**Instructions to follow**
Only the lines below starting at the one that contains "diff --git a/apps/quadmesh/main.cpp" and ending at the one that contains "static const char*" are to be reproduced, exactly and with both ends kept.

**Before-and-after change data**
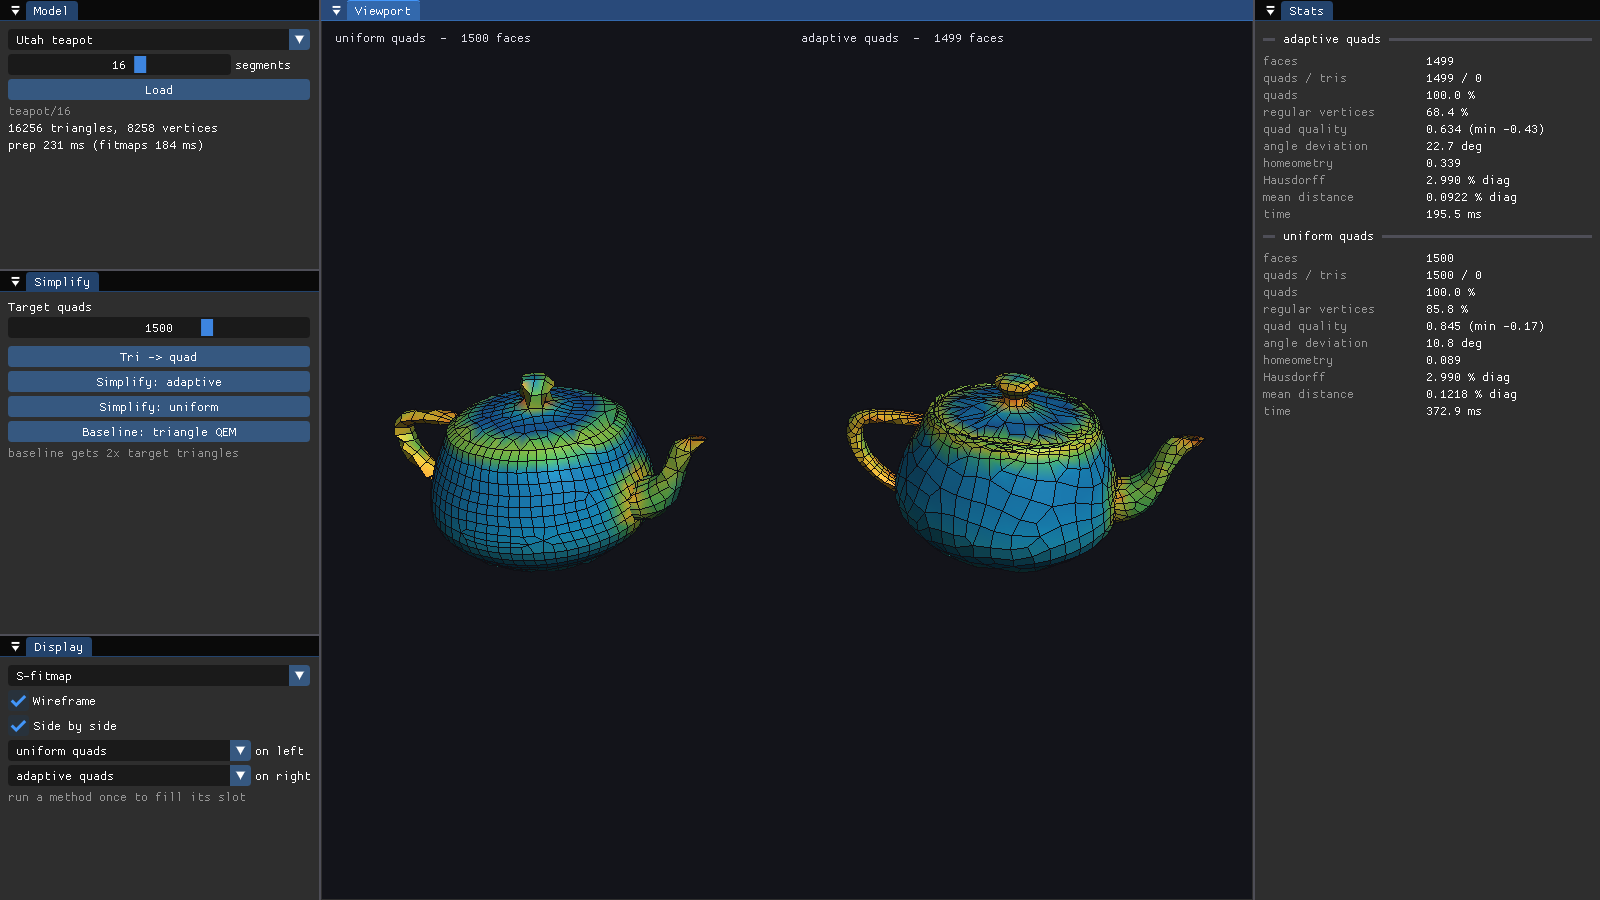
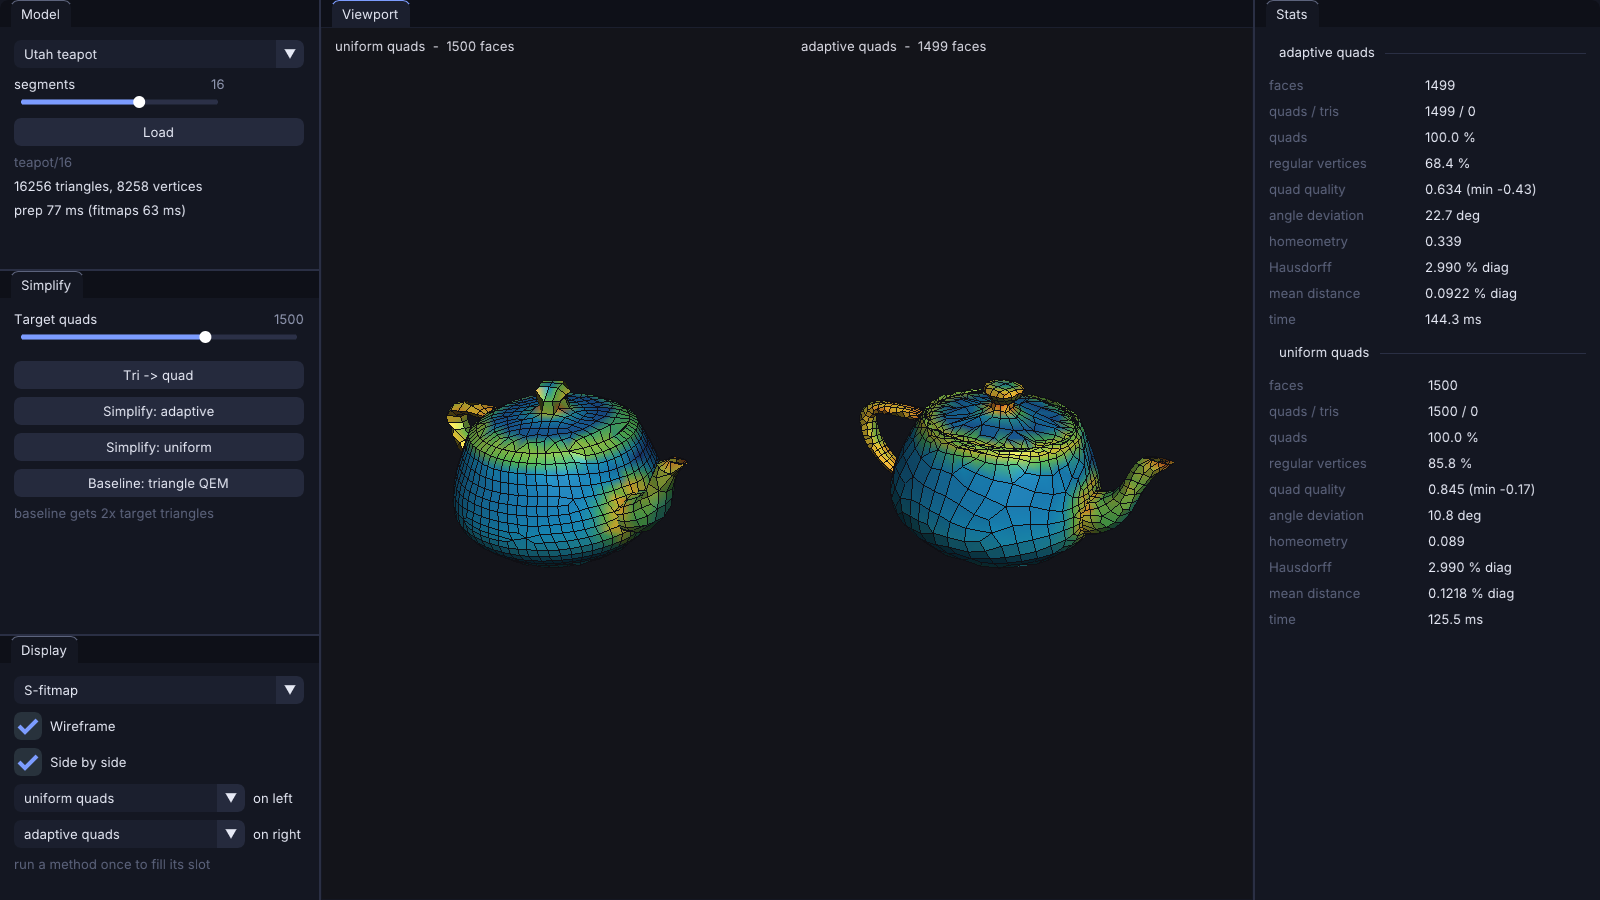
Integer and logarithmic sliders; regenerate the app screenshots
- ui::sliderInt and a logarithmic option on ui::slider, so no slider
  hides its value under the knob (particles, target quads, spp, dt)
- the README and docs screenshots of the four apps are re-rendered with
  the new theme, with the same scenes and numbers as before

diff --git a/apps/sph/main.cpp b/apps/sph/main.cpp
@@ -500,10 +500,10 @@ private:
         if (ImGui::Button("Step", {70, 0})) { paused_ = true; stepRequested_ = true; }
         ImGui::SameLine();
         if (ImGui::Button("Reset", {70, 0})) needReset = true;
-        ImGui::SliderInt("steps / frame", &stepsPerFrame_, 1, 60);
+        ui::sliderInt("steps / frame", &stepsPerFrame_, 1, 60);
 
         ImGui::SeparatorText("Resolution (resets)");
-        ImGui::SliderInt("particles", &params_.targetCount, 1000, 200000, "%d", ImGuiSliderFlags_Logarithmic);
+        ui::sliderInt("particles", &params_.targetCount, 1000, 200000, "%d", true);
         if (ImGui::IsItemDeactivatedAfterEdit()) needReset = true;
         ui::slider("h / spacing", &params_.hRatio, 1.5f, 3.0f, "%.2f");
         if (ImGui::IsItemDeactivatedAfterEdit()) needReset = true;
@@ -513,14 +513,14 @@ private:
         bool live = false;
         live |= ui::slider("rest density", &params_.restDensity, 100.0f, 3000.0f, "%.0f kg/m3");
         if (ImGui::IsItemDeactivatedAfterEdit()) needReset = true;   // mass is derived from it
-        live |= ImGui::SliderFloat("viscosity mu", &params_.viscosity, 0.0f, 20.0f, "%.2f Pa s", ImGuiSliderFlags_Logarithmic);
+        live |= ui::slider("viscosity mu", &params_.viscosity, 0.0f, 20.0f, "%.2f Pa s");
         live |= ui::slider("XSPH eps", &params_.xsph, 0.0f, 0.5f, "%.3f");
         live |= ui::slider("gravity y", &params_.gravity.y, -20.0f, 5.0f, "%.2f m/s2");
         live |= ui::slider("restitution", &params_.restitution, 0.0f, 1.0f, "%.2f");
 
         ImGui::SeparatorText("Time step");
         float dtMs = params_.dt * 1000.0f;
-        if (ImGui::SliderFloat("dt", &dtMs, 0.05f, 5.0f, "%.3f ms", ImGuiSliderFlags_Logarithmic)) { params_.dt = dtMs * 0.001f; live = true; autoDt_ = false; }
+        if (ui::slider("dt", &dtMs, 0.05f, 5.0f, "%.3f ms", true)) { params_.dt = dtMs * 0.001f; live = true; autoDt_ = false; }
         ImGui::Checkbox("CFL dt on reset", &autoDt_);
         ImGui::SameLine();
         if (ImGui::SmallButton("CFL now")) { params_.dt = cpu_.suggestedDt(); live = true; }
@@ -529,8 +529,8 @@ private:
             ImGui::TextDisabled("Tait stiffness B = %.3g Pa", params_.restDensity * params_.soundSpeed * params_.soundSpeed / 7);
         } else {
             float pct = params_.pciMaxError * 100.0f;
-            if (ImGui::SliderFloat("max density err", &pct, 0.05f, 5.0f, "%.2f %%", ImGuiSliderFlags_Logarithmic)) { params_.pciMaxError = pct * 0.01f; live = true; }
-            live |= ImGui::SliderInt("max iterations", &params_.pciMaxIter, 3, 100);
+            if (ui::slider("max density err", &pct, 0.05f, 5.0f, "%.2f %%", true)) { params_.pciMaxError = pct * 0.01f; live = true; }
+            live |= ui::sliderInt("max iterations", &params_.pciMaxIter, 3, 100);
         }
         if (live) applyLiveParams();
         if (needReset) reset();

diff --git a/engine/src/ui/Theme.cpp b/engine/src/ui/Theme.cpp
@@ -162,7 +162,7 @@ bool toggle(const char* label, bool* value) {
     return pressed;
 }
 
-bool slider(const char* label, float* value, float lo, float hi, const char* fmt) {
+bool slider(const char* label, float* value, float lo, float hi, const char* fmt, bool logarithmic) {
     ImGuiWindow* win = ImGui::GetCurrentWindow();
     if (win->SkipItems) return false;
     const Palette& p = g_pal;
@@ -181,10 +181,12 @@ bool slider(const char* label, float* value, float lo, float hi, const char* fmt
     const float trackL = pos.x + 7.0f, trackR = pos.x + w - 7.0f, trackY = pos.y + textH + 10.0f;
     if (held && trackR > trackL) {
         float t = std::clamp((ImGui::GetIO().MousePos.x - trackL) / (trackR - trackL), 0.0f, 1.0f);
-        float v = lo + t * (hi - lo);
+        const bool lg = logarithmic && lo > 0.0f && hi > lo;
+        float v = lg ? lo * std::pow(hi / lo, t) : lo + t * (hi - lo);
         if (std::fabs(v - *value) > 1e-7f) { *value = v; changed = true; }
     }
-    const float t = hi > lo ? std::clamp((*value - lo) / (hi - lo), 0.0f, 1.0f) : 0.0f;
+    const bool lgDraw = logarithmic && lo > 0.0f && hi > lo && *value > 0.0f;
+    const float t = hi > lo ? std::clamp(lgDraw ? std::log(*value / lo) / std::log(hi / lo) : (*value - lo) / (hi - lo), 0.0f, 1.0f) : 0.0f;
     const float hov = animate(id, (hovered || held) ? 1.0f : 0.0f);
     ImDrawList* dl = win->DrawList;
     ImGui::RenderText(pos, label, labelEnd);
@@ -198,6 +200,17 @@ bool slider(const char* label, float* value, float lo, float hi, const char* fmt
     dl->AddCircleFilled({x, trackY}, 6.5f + 1.5f * hov, ImGui::GetColorU32(withAlpha(p.accent, 0.20f * hov)), 24);
     dl->AddCircleFilled({x, trackY}, 6.0f, IM_COL32(255, 255, 255, 255), 24);
     return changed;
+}
+
+bool sliderInt(const char* label, int* value, int lo, int hi, const char* fmt, bool logarithmic) {
+    // reuse the float slider: show the rounded value with the int format turned into a float one
+    std::string f(fmt ? fmt : "%d");
+    for (size_t i = f.find("%d"); i != std::string::npos; i = f.find("%d", i + 4)) f.replace(i, 2, "%.0f");
+    float v = (float)*value;
+    const bool changed = slider(label, &v, (float)lo, (float)hi, f.c_str(), logarithmic);
+    const int iv = (int)std::lround(v);
+    if (changed && iv != *value) { *value = iv; return true; }
+    return false;
 }
 
 bool accentButton(const char* label, ImVec2 size) {

diff --git a/apps/pathtracer/main.cpp b/apps/pathtracer/main.cpp
@@ -481,13 +481,13 @@ private:
         if (ImGui::Button("Reset")) reset();
         ImGui::SameLine();
         if (ImGui::Button("Save PNG")) saveRequested_ = true;
-        ImGui::SliderInt("Max bounces", &s.maxBounces, 1, 32);
-        ImGui::SliderInt("Roulette from", &s.rrStart, 1, 16);
-        ImGui::SliderInt("Samples/frame", &samplesPerFrame_, 1, 32);
-        ImGui::SliderInt("Stop at spp", &maxSpp_, 0, 16384);
+        ui::sliderInt("Max bounces", &s.maxBounces, 1, 32);
+        ui::sliderInt("Roulette from", &s.rrStart, 1, 16);
+        ui::sliderInt("Samples/frame", &samplesPerFrame_, 1, 32);
+        ui::sliderInt("Stop at spp", &maxSpp_, 0, 16384);
         const char* modes[] = {"BSDF sampling", "Light sampling (NEE)", "MIS (power)"};
         ImGui::Combo("Strategy", &s.misMode, modes, 3);
-        ImGui::SliderFloat("Clamp", &s.clamp, 0.0f, 50.0f, s.clamp > 0 ? "%.1f" : "off");
+        ui::slider("Clamp", &s.clamp, 0.0f, 50.0f, s.clamp > 0 ? "%.1f" : "off");
         ImGui::SeparatorText("Display");
         ui::slider("Exposure (EV)", &exposure_, -4.0f, 4.0f);
         const char* tm[] = {"ACES", "Filmic (Hable)", "Clamp"};
@@ -534,7 +534,7 @@ private:
         ImGui::SetNextItemWidth(-1);
         if (ImGui::InputText("##obj", &objPath_, ImGuiInputTextFlags_EnterReturnsTrue)) loadModel(objPath_);
         ImGui::SetNextItemWidth(-90);
-        ImGui::SliderInt("##segs", &teapotSegments_, 2, 64, "teapot %d segs");
+        ui::sliderInt("##segs", &teapotSegments_, 2, 64, "teapot %d segs");
         ImGui::SameLine();
         if (ImGui::Button("Rebuild")) setMesh(makeTeapot(teapotSegments_), "Utah teapot");
         ImGui::SeparatorText("Material");

diff --git a/apps/quadmesh/main.cpp b/apps/quadmesh/main.cpp
@@ -559,7 +559,7 @@ private:
         const char* names[] = {"Utah teapot", "Bumpy sphere", "Rounded box", "OBJ file"};
         ImGui::SetNextItemWidth(-1);
         ImGui::Combo("##model", &modelIndex_, names, 4);
-        if (modelIndex_ == 0) { ImGui::SetNextItemWidth(-80); ImGui::SliderInt("segments", &segments_, 4, 24); }
+        if (modelIndex_ == 0) { ImGui::SetNextItemWidth(-80); ui::sliderInt("segments", &segments_, 4, 24); }
         if (modelIndex_ == 3) { ImGui::SetNextItemWidth(-1); ImGui::InputTextWithHint("##obj", "path/to/model.obj", &objPath_); }
         static const char* keys[] = {"teapot", "bumpy", "box"};
         if (ImGui::Button("Load", {-1, 0})) load(modelIndex_ < 3 ? keys[modelIndex_] : objPath_);
@@ -574,9 +574,8 @@ private:
     void simplifyPanel() {
         ImGui::Begin("Simplify");
         int maxQ = model_ ? std::max(60, (int)model_->tri.liveFaces() / 2) : 1000;
-        ImGui::TextUnformatted("Target quads");
         ImGui::SetNextItemWidth(-1);
-        ImGui::SliderInt("##target", &target_, 50, maxQ, "%d", ImGuiSliderFlags_Logarithmic);
+        ui::sliderInt("Target quads", &target_, 50, maxQ, "%d", true);
         ImGui::Spacing();
         if (ImGui::Button("Tri -> quad", {-1, 0})) apply(Method::Quads);
         if (ImGui::Button("Simplify: adaptive", {-1, 0})) apply(Method::Adaptive);

diff --git a/engine/src/ui/Theme.h b/engine/src/ui/Theme.h
@@ -33,7 +33,9 @@ void install(const std::string& assetsDir, float scale = 1.0f);
 // iOS-style animated switch with the label on its right. Returns true when toggled.
 bool toggle(const char* label, bool* value);
 // Label on the left, value on the right, a thin track with a round knob underneath.
-bool slider(const char* label, float* value, float lo, float hi, const char* fmt = "%.2f");
+bool slider(const char* label, float* value, float lo, float hi, const char* fmt = "%.2f", bool logarithmic = false);
+// Integer version of slider(): the value snaps to whole numbers; `fmt` is a printf format for an int.
+bool sliderInt(const char* label, int* value, int lo, int hi, const char* fmt = "%d", bool logarithmic = false);
 // A filled accent button (the primary action of a panel).
 bool accentButton(const char* label, ImVec2 size = {0, 0});
 // Small upper-case dim title with a hairline, to group controls.

diff --git a/apps/gluelab/main.cpp b/apps/gluelab/main.cpp
@@ -279,7 +279,7 @@ private:
                 case UniformParam::Float: ui::slider(p.name.c_str(), &p.value[0], p.lo, p.hi); break;
                 case UniformParam::Int: {
                     int v = (int)p.value[0];
-                    if (ImGui::SliderInt(p.name.c_str(), &v, (int)p.lo, (int)p.hi)) p.value[0] = (float)v;
+                    if (ui::sliderInt(p.name.c_str(), &v, (int)p.lo, (int)p.hi)) p.value[0] = (float)v;
                     break;
                 }
                 case UniformParam::Bool: {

**Task result**
diff --git a/apps/quadmesh/main.cpp b/apps/quadmesh/main.cpp
@@ -559,7 +559,7 @@ private:
         const char* names[] = {"Utah teapot", "Bumpy sphere", "Rounded box", "OBJ file"};
         ImGui::SetNextItemWidth(-1);
         ImGui::Combo("##model", &modelIndex_, names, 4);
-        if (modelIndex_ == 0) { ImGui::SetNextItemWidth(-80); ImGui::SliderInt("segments", &segments_, 4, 24); }
+        if (modelIndex_ == 0) { ImGui::SetNextItemWidth(-80); ui::sliderInt("segments", &segments_, 4, 24); }
         if (modelIndex_ == 3) { ImGui::SetNextItemWidth(-1); ImGui::InputTextWithHint("##obj", "path/to/model.obj", &objPath_); }
         static const char* keys[] = {"teapot", "bumpy", "box"};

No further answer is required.